Let me use my son as an example. He just turned one and only weighs 14 pounds because of his health issues. He has a finding of disabled from Social Security. If Medicaid/HIPP were to apply to him the question would be whether it’s less expensive for
1) Medicaid to pay for the 4 hospitalizations this year, the ongoing ECI intervention, the 9 hour surgery in May to remove his large intestine, the ongoing special formula since he is so underweight, the ongoing feeding pump use, the ongoing speech therapy to strengthen his mouth/throat muscles which have atrophied and prevent him being able to be bottle fed for fear of aspiration, the numerous physician follow up visits, etc.
2) HIPP to pay the health insurance premium and the $7,250 out of pocket limit.
In his case, the answer is self evident, option two would be less of a burden on the state, if HIPP/Medicaid applied. This is the type of analysis that needs to be done for every Medicaid recipient. Regardless of whether someone should be on Medicaid isn’t the issue. Once they are the state is obligated to pay and the analysis is a question of what can the state do to reduce expenditures.
Greg Degeyter says
Dan, here’s some figures for context.
The state portion of Medicaid responsibility is established in the Social Security Act, and Section 1905(b) of the Act specifies the formula for calculating state portion of responsibility.
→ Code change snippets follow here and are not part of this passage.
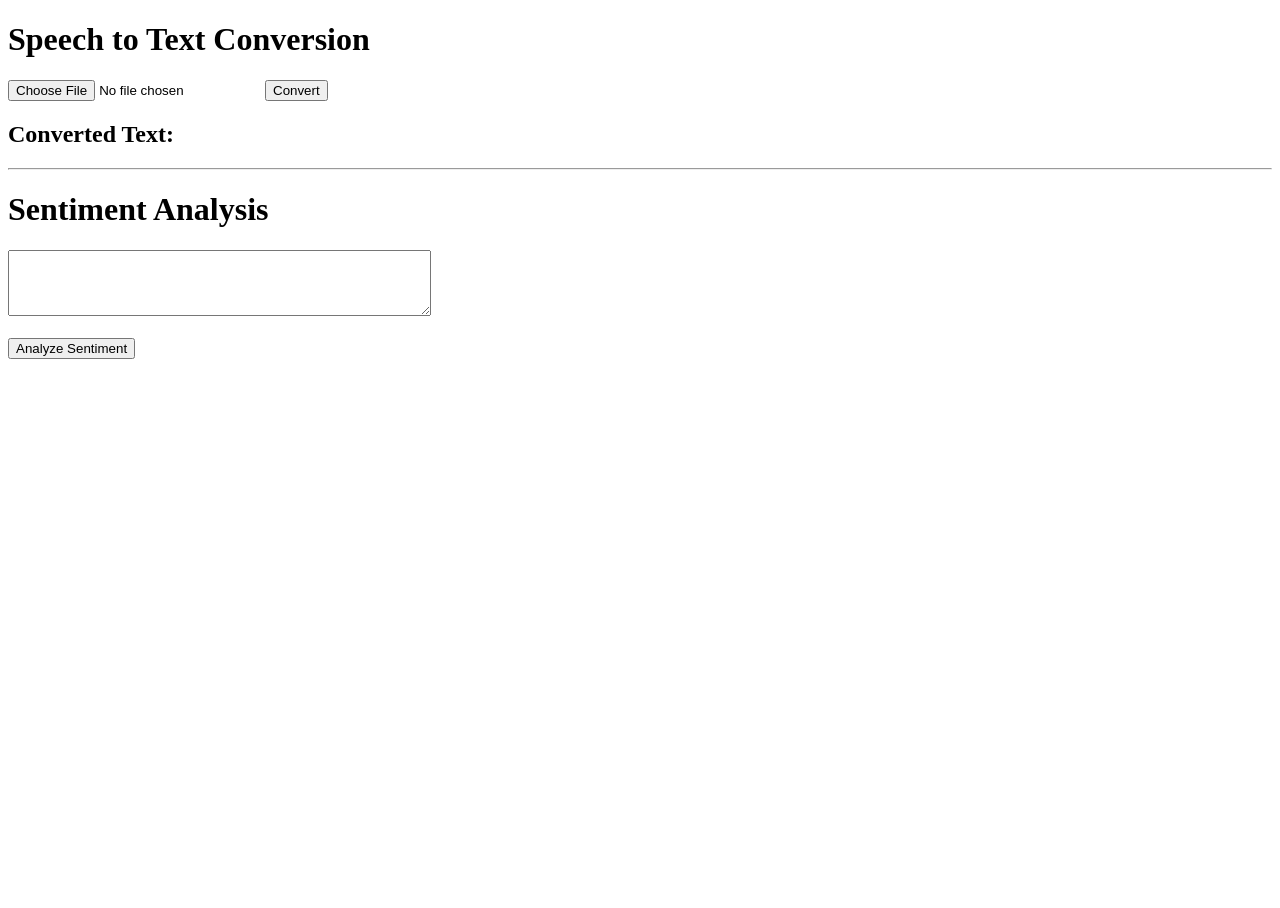
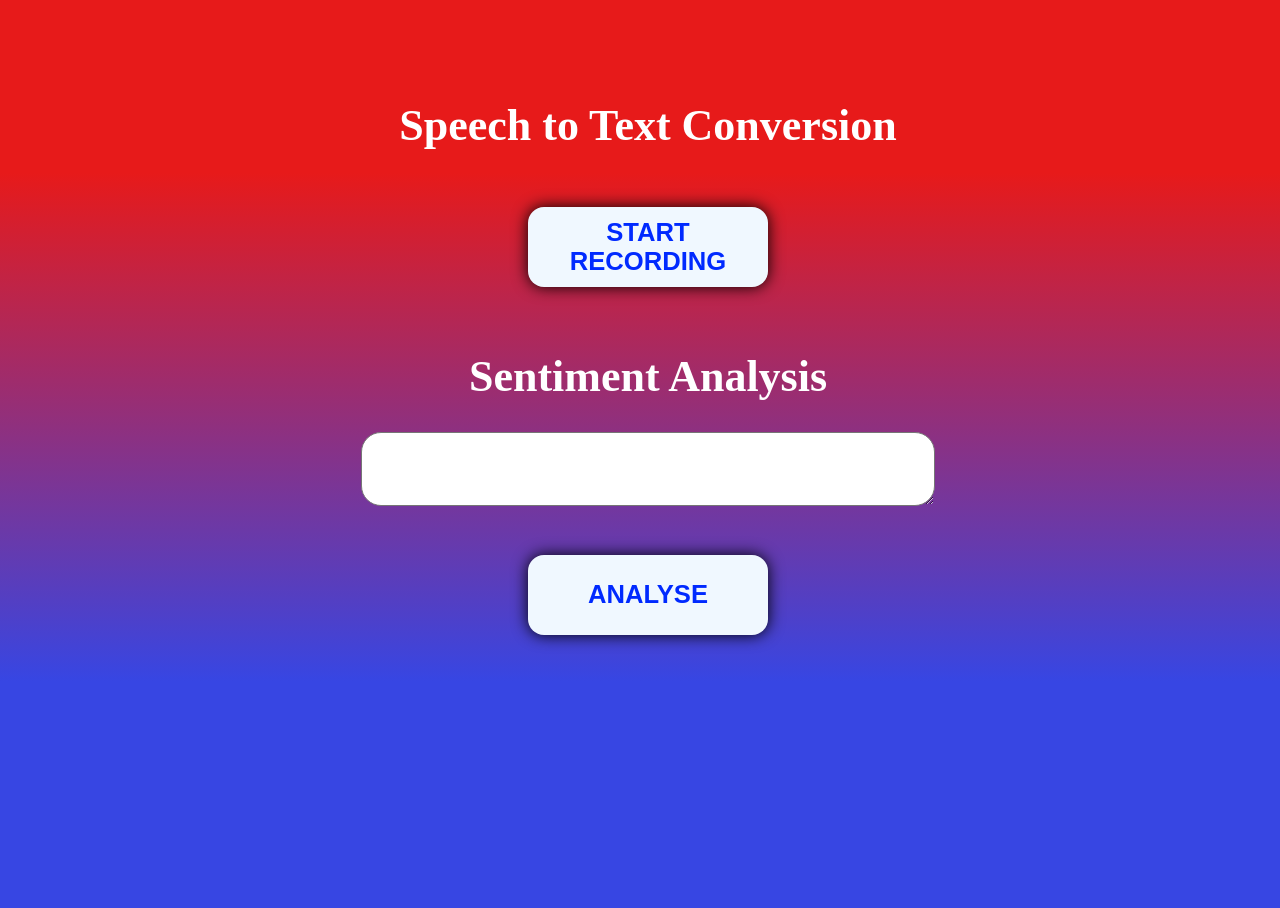
Before and after one commit to SKB11/SenTexAI, a Flask app: template Flask_App/Templates/integrated_index.html in a window 1280 px wide. Before the commit the page ends 359 px from the top, so only its background shows below. Run offline with Flask 3, Linux system fonts and the light colour scheme; the template is opened without the code that fills it, so the values that code supplies are empty.

Commit message:
Connected some modules,added input from Mic feature

```diff
--- a/Flask_App/Templates/integrated_index.html
+++ b/Flask_App/Templates/integrated_index.html
@@ -2,22 +2,51 @@
 <html>
 <head>
     <title>Speech to Text Conversion and Sentiment Analysis</title>
+    <link rel="stylesheet" href="{{ url_for('static', filename='Styles2.css') }}">
+   <script>
+        // Function to start speech recognition
+        function startSpeechRecognition() {
+            var recognition = new webkitSpeechRecognition(); // Create a new instance of SpeechRecognition
+            recognition.lang = 'en-US'; // Set the language to English (US)
+
+            // Event listener for when speech recognition starts
+            recognition.onstart = function() {
+                console.log('Speech recognition started');
+            };
+
+            // Event listener for when speech is recognized
+            recognition.onresult = function(event) {
+                var result = event.results[0][0].transcript; // Get the recognized speech
+                document.getElementById('text_input').value = result; // Set the value of the textarea to the recognized speech
+                recognition.stop(); // Stop speech recognition
+            };
+
+            // Event listener for when speech recognition ends
+            recognition.onend = function() {
+                console.log('Speech recognition ended');
+            };
+
+            // Start speech recognition
+            recognition.start();
+        }
+    </script>
 </head>
 <body>
     <h1>Speech to Text Conversion</h1>
-    <form action="/convert" method="POST" enctype="multipart/form-data">
-        <input type="file" name="audio_file">
-        <button type="submit">Convert</button>
-    </form>
+    <!-- Button to start speech recognition -->
+    <button onclick="startSpeechRecognition()">START RECORDING</button>
+
     <div>
-        <h2>Converted Text:</h2>
+        <!-- <h2>Converted Text:</h2> -->
         <p>{{ converted_text }}</p>
     </div>
-    <hr>
+
     <h1>Sentiment Analysis</h1>
     <form action="/predict" method="POST">
-        <textarea name="text_input" rows="4" cols="50"></textarea><br><br>
-        <input type="submit" value="Analyze Sentiment">
+        <!-- Textarea for user input -->
+        <textarea name="text_input" id="text_input" rows="4" cols="50"></textarea><br><br>
+        <!-- Submit button -->
+        <input type="submit" value="ANALYSE">
     </form>
 </body>
 </html>
--- /dev/null
+++ b/Flask_App/static/Styles2.css
@@ -0,0 +1,50 @@
+body{
+    margin-top: 100px;
+    background: rgb(34,48,195);
+    background: linear-gradient(0deg, rgb(55, 70, 227) 25%, rgb(231, 26, 26) 81%);
+    text-align: center;
+    height: 100vh;
+    width: 100vw;;
+}
+h1,h2{
+
+    font-size: 5.5vmin;
+    color: rgb(255, 255, 255);
+    font-family: 'Times New Roman', Times, serif, Times, serif;
+    margin-top: 5.5vmin;
+}
+button,input{
+        margin-top: 27px;
+        height: 10vmin;
+        width: 30vmin;
+        border-radius: 1rem;
+        border: none;
+        box-shadow: 0 0 1rem #000000;
+        font-size: 3.2vmin;
+        font-weight: bold;
+        color: #002aff;
+        transition: all 0.8s ease;
+        background-color: aliceblue;
+        margin-bottom: 20px;
+
+}
+button:hover{
+    background-color: #002aff;
+    color: aliceblue;
+}
+
+input:hover{
+    background-color: #002aff;
+    color: aliceblue;
+
+
+}
+
+textarea{
+    padding-top: 10px;
+    padding-left: 10px;
+    border-radius: 20px;
+    width: 70vmin;
+
+
+}
```
Also changed, not shown: Flask_App/Templates/integrated_result.html (+11 -6 lines), Flask_App/integrated_app.py (+14 -43 lines), Flask_App/static/Styles.css (added, +38 -0 lines), Flask_App/static/AlertBackground.jpeg (renamed from Data/Images/AlertBackground.jpeg), 1 other file.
In FY 2016 Texas was responsible for 42% (rounded) of the Medicaid expenditures. This ended up as $17 billion (rounded) in FY 2016.
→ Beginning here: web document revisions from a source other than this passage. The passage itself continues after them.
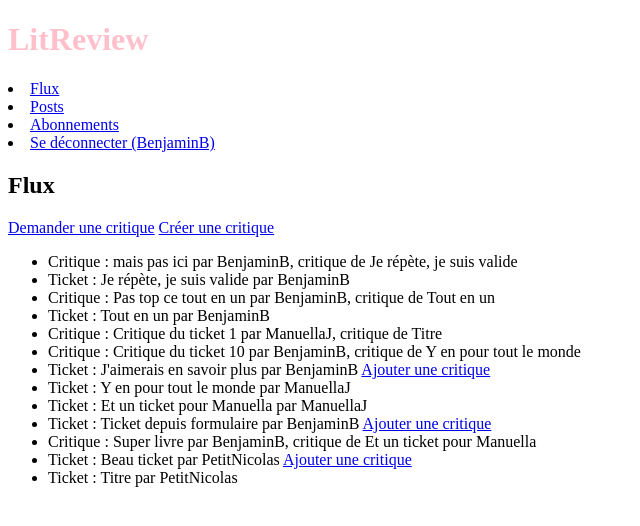
After one commit to benjaminbourdon/LITReview, a Django app: page /review/flux in a window 1280 px wide. The commit adds this page. Shown: the top 526 px of the page, without its empty margins (0-640 px from the left). Run offline with Django 4.2, Linux system fonts and the light colour scheme; a user stored in the database is signed in; data comes from the database, SQL or seed files in the repository; both versions use the stored data as it was after the commit.

```diff
--- a/config/urls.py
+++ b/config/urls.py
@@ -21,4 +21,5 @@ urlpatterns = [
     path("admin/", admin.site.urls),
     path("review/", include("review.urls")),
     path("accounts/", include("django.contrib.auth.urls")),
+    # path("accounts/inscription", views. , name="new_user"),
 ]
--- a/review/templates/base_generic.html
+++ b/review/templates/base_generic.html
@@ -12,9 +12,10 @@
     {% block header %}
     <h1>LitReview</h1>
     <nav>
+        <li><a href="{% url 'flux' %}">Flux</a></li>
         <li><a href="{% url 'my_posts' %}">Posts</a></li>
         <li><a href="{% url 'linked_users' %}">Abonnements</a></li>
-        <li><a href="{% url 'logout' %}?next={{ request.path }}">Déconnexion ({{user}})</a></li>
+        <li><a href="{% url 'logout' %}?next={{ request.path }}">Se déconnecter ({{user}})</a></li>
     </nav>
     {% endblock %}
     {% block content %}<!-- default content text (typically empty) -->{% endblock %}
--- /dev/null
+++ b/review/templates/flux.html
@@ -0,0 +1,36 @@
+{% extends "base_generic.html" %}
+
+{% block title %}
+    <title>{{title}} - LitReview</title>
+{% endblock%}
+
+{% block content %}
+    <h2>{{title}}</h2>
+
+    <p>
+        <a href="{% url 'add_ticket' %}">Demander une critique</a>
+        <a href="{% url 'fresh_review' %}">Créer une critique</a>
+    </p>
+
+    {% if object_list %}
+    <ul>
+        {% for post in object_list %}
+            {% if post.content_type == "REVIEW" %}
+            <li>
+                Critique : {{post.headline}} par {{post.user}}, critique de {{post.ticket.title}}
+            </li>
+
+            {% elif post.content_type == "TICKET" %}
+            <li>
+                Ticket : {{post.title}} par {{post.user}}
+                {% if post.review__count == 0 %}
+                    <a href="{% url 'review_for_ticket' ticket_id=post.id %}">Ajouter une critique</a>
+                {% endif %}
+            </li>
+            {% endif %}
+        {% endfor %}
+    </ul>
+    {% else %}
+        <p>Les personnes que vous suivez n'ont rien publié pour l'instant.</p>
+    {% endif %}
+{% endblock%}
--- a/review/urls.py
+++ b/review/urls.py
@@ -2,10 +2,18 @@ from django.urls import path
 from . import views
 
 urlpatterns = [
+    path("flux", views.FollowedPostsListView.as_view(), name="flux"),
     path("posts", views.OwnPostsListView.as_view(), name="my_posts"),
     path("abonnements", views.linked_users_view, name="linked_users"),
     path("abonnements/<int:id>/unfollow", views.unfollow_user, name="unfollow"),
     path("tickets", views.TicketCreate.as_view(), name="add_ticket"),
     path("tickets/<int:pk>/edit", views.TicketUpdate.as_view(), name="modify_ticket"),
-    # path("tickets/<int:pk>/delete", views.TicketDelete.as_view(), name="delete_ticket"),
+    # path("tickets/<int:pk>/supprimer", views., name="delete_ticket"),
+    path(
+        "tickets/<int:ticket_id>/critique",
+        views.ReviewCreateFromTicket.as_view(),
+        name="review_for_ticket",
+    ),
+    path("critiques", views.ReviewCreateWithNewTicket.as_view(), name="fresh_review"),
+    # path("critiques/<int:pk>/edit", views., name="modify_review"),
 ]
--- a/review/views.py
+++ b/review/views.py
@@ -1,24 +1,60 @@
 from itertools import chain
 from typing import Any, Dict
+from functools import cached_property
 
-from django.db.models import CharField, Value, Model
-from django.db.models.query import QuerySet
+from django.db.models import CharField, Value, Model, Count
+from django.forms.models import BaseModelForm
+from django.http import HttpResponse
+from django.http.response import HttpResponseRedirect
 from django.shortcuts import render
 from django.views import generic
 from django.contrib.auth.mixins import LoginRequiredMixin, UserPassesTestMixin
 from django.contrib.auth.decorators import login_required
-from django.http import HttpResponseRedirect
 from django.urls import reverse_lazy, reverse
 
 from review.models import Review, Ticket, UserFollows
-from review.forms import FollowsUserForm
+from review.forms import FollowsUserForm, TicketCreateForm
+
+
+class FollowedPostsListView(LoginRequiredMixin, generic.ListView):
+    context_object_name = "flux"
+    template_name = "flux.html"
+
+    title = "Flux"
+
+    def get_queryset(self) -> list[Ticket | Review]:
+        current_user = self.request.user
+
+        query_following = current_user.following.select_related("followed_user").all()
+        following = [pair.followed_user for pair in query_following]
+        following.append(current_user)
+
+        reviews = Review.objects.filter(user__in=following)
+        reviews = reviews.annotate(content_type=Value("REVIEW", CharField()))
+
+        tickets = Ticket.objects.filter(user__in=following)
+        tickets = tickets.annotate(content_type=Value("TICKET", CharField()))
+        tickets = tickets.annotate(Count("review"))
+
+        posts = sorted(
+            chain(reviews, tickets), key=lambda post: post.time_created, reverse=True
+        )
+
+        return posts
+
+    def get_context_data(self, **kwargs: Any) -> Dict[str, Any]:
+        context = super().get_context_data(**kwargs)
+        context["title"] = self.title
+        return context
 
 
 class OwnPostsListView(LoginRequiredMixin, generic.ListView):
     context_object_name = "my_posts"
     template_name = "list_posts.html"
 
-    def get_queryset(self) -> QuerySet[Any]:
+    title = "Mes posts"
+
+    def get_queryset(self) -> list[Ticket | Review]:
         reviews = Review.objects.filter(user=self.request.user)
         reviews = reviews.annotate(content_type=Value("REVIEW", CharField()))
 
@@ -33,7 +69,7 @@ class OwnPostsListView(LoginRequiredMixin, generic.ListView):
 
     def get_context_data(self, **kwargs: Any) -> Dict[str, Any]:
         context = super().get_context_data(**kwargs)
-        context["title"] = "Mes posts"
+        context["title"] = self.title
         return context
 
 
@@ -108,3 +144,67 @@ class TicketUpdate(LoginRequiredMixin, UserPassesTestMixin, generic.edit.UpdateV
 #     def test_func(self):
 #         # Vérifie que l'utilisateur connecté est bien l'auteur du ticket à supprimer
 #         return self.get_object().user == self.request.user
+
+
+class ReviewCreateFromTicket(
+    LoginRequiredMixin, UserPassesTestMixin, generic.edit.CreateView
+):
+    model = Review
+    fields = ["headline", "body", "rating"]
+    success_url = reverse_lazy("my_posts")
+
+    title = "Créer une critique"
+
+    permission_denied_message = (
+        "Vous n'avez pas l'autorisation de créer une critique"
+        + " pour un ticket ayant déja bénéficié d'une critique."
+    )
+    raise_exception = False
+
+    def test_func(self):
+        return not (Review.objects.filter(ticket=self.ticket).exists())
+
+    def handle_no_permission(self) -> HttpResponseRedirect:
+        if self.request.user.is_authenticated:
+            # Ajouter un message d'erreur ?
+            return HttpResponseRedirect(reverse_lazy("flux"))
+        return super().handle_no_permission()
+
+    @cached_property
+    def ticket(self):
+        ticket_id = self.kwargs["ticket_id"]
+        return Ticket.objects.get(id=ticket_id)
+
+    def form_valid(self, form):
+        form.instance.user = self.request.user
+        form.instance.ticket = self.ticket
+        return super().form_valid(form)
+
+    def get_context_data(self, **kwargs: Any) -> Dict[str, Any]:
+        context = super().get_context_data(**kwargs)
+        context["ticket"] = self.ticket
+        context["title"] = self.title
+        return context
+
+
+class ReviewCreateWithNewTicket(LoginRequiredMixin, generic.edit.CreateView):
+    model = Review
+    fields = ["headline", "body", "rating"]
+    success_url = reverse_lazy("my_posts")
+
+    title = "Créer une critique"
+
+    def get_context_data(self, **kwargs: Any) -> Dict[str, Any]:
+        context = super().get_context_data(**kwargs)
+        context["ticket_form"] = TicketCreateForm(self.request.POST)
+        return context
+
+    def form_valid(self, form: BaseModelForm) -> HttpResponse:
+        ticket_form = TicketCreateForm(self.request.POST)
+        ticket_form.instance.user = self.request.user
+        if ticket_form.is_valid():
+            new_ticket = ticket_form.save()
+
+        form.instance.ticket = new_ticket
+        form.instance.user = self.request.user
+        return super().form_valid(form)
```
Also changed, not shown: review/forms.py (+8 -0 lines), review/templates/review/review_form.html (added, +27 -0 lines), db.sqlite3.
While reasonable minds can disagree on the ideology aspects of Medicaid the state can’t force changes to the federal law. What the state can do is find ways to work within the federal law framework to lower the $17 billion expenditure.
Expanding HIPP is one way to do so.
The cost of the care is still on society whether it is paid by Medicaid or a health insurance company who has to raise rates due to the higher costs associated with paying for this care. Society saves nothing with this program, it’s just a question of do we pay more in taxes or more in insurance premiums.
This program will always cost more in the end because the health insurance company has to make a profit, so the costs have to be covered in addition to the profit required. This program will hurt the average citizen more than simple Medicaid hurts us.
The solution is to get rid of socialized medicine. We need to elect State Reps with the conservative Values to recognize that eliminating Medicaid is the answer to our healthcare woes.
Greg Degeyter says
Medicaid isn’t going anywhere, and Texas had to pay $17 billion in FY 2016. The question becomes how can the state still comply with the various federal laws and reduce that $17 billion?
The nation doesn’t want change to Medicaid. Kaiser Family Foundation polling data from February 2018 shows 74% of the public “views Medicaid favorably”, and 52% “believe the Medicaid program is working well.”
With those polling numbers any substantial change to the program would have a difficult path through the House. If changes could get through the House they would be dead on arrival in the Senste. Medicaid here to stay.
Arguing for change from an ideological reasoning standpoint isn’t going to be beneficial to the GOP. This issue is especially succeptible to the Heartless Republicans narrative because 70% of the population has a connection to someone who has been covered by Medicaid at some point. Ideological reasoning also further alienates the fiscal conservatives since the Republican subset of the polling data was 65% favorable opinion.
If you want to see the Ted Cruz/Empower Texas wing of the party wither away keep making the argument that the fiscal conservatives are the ones with conservative values. Thankfully, the aforementioned have the sense to understand the GOP is a big tent and work together with social conservatives.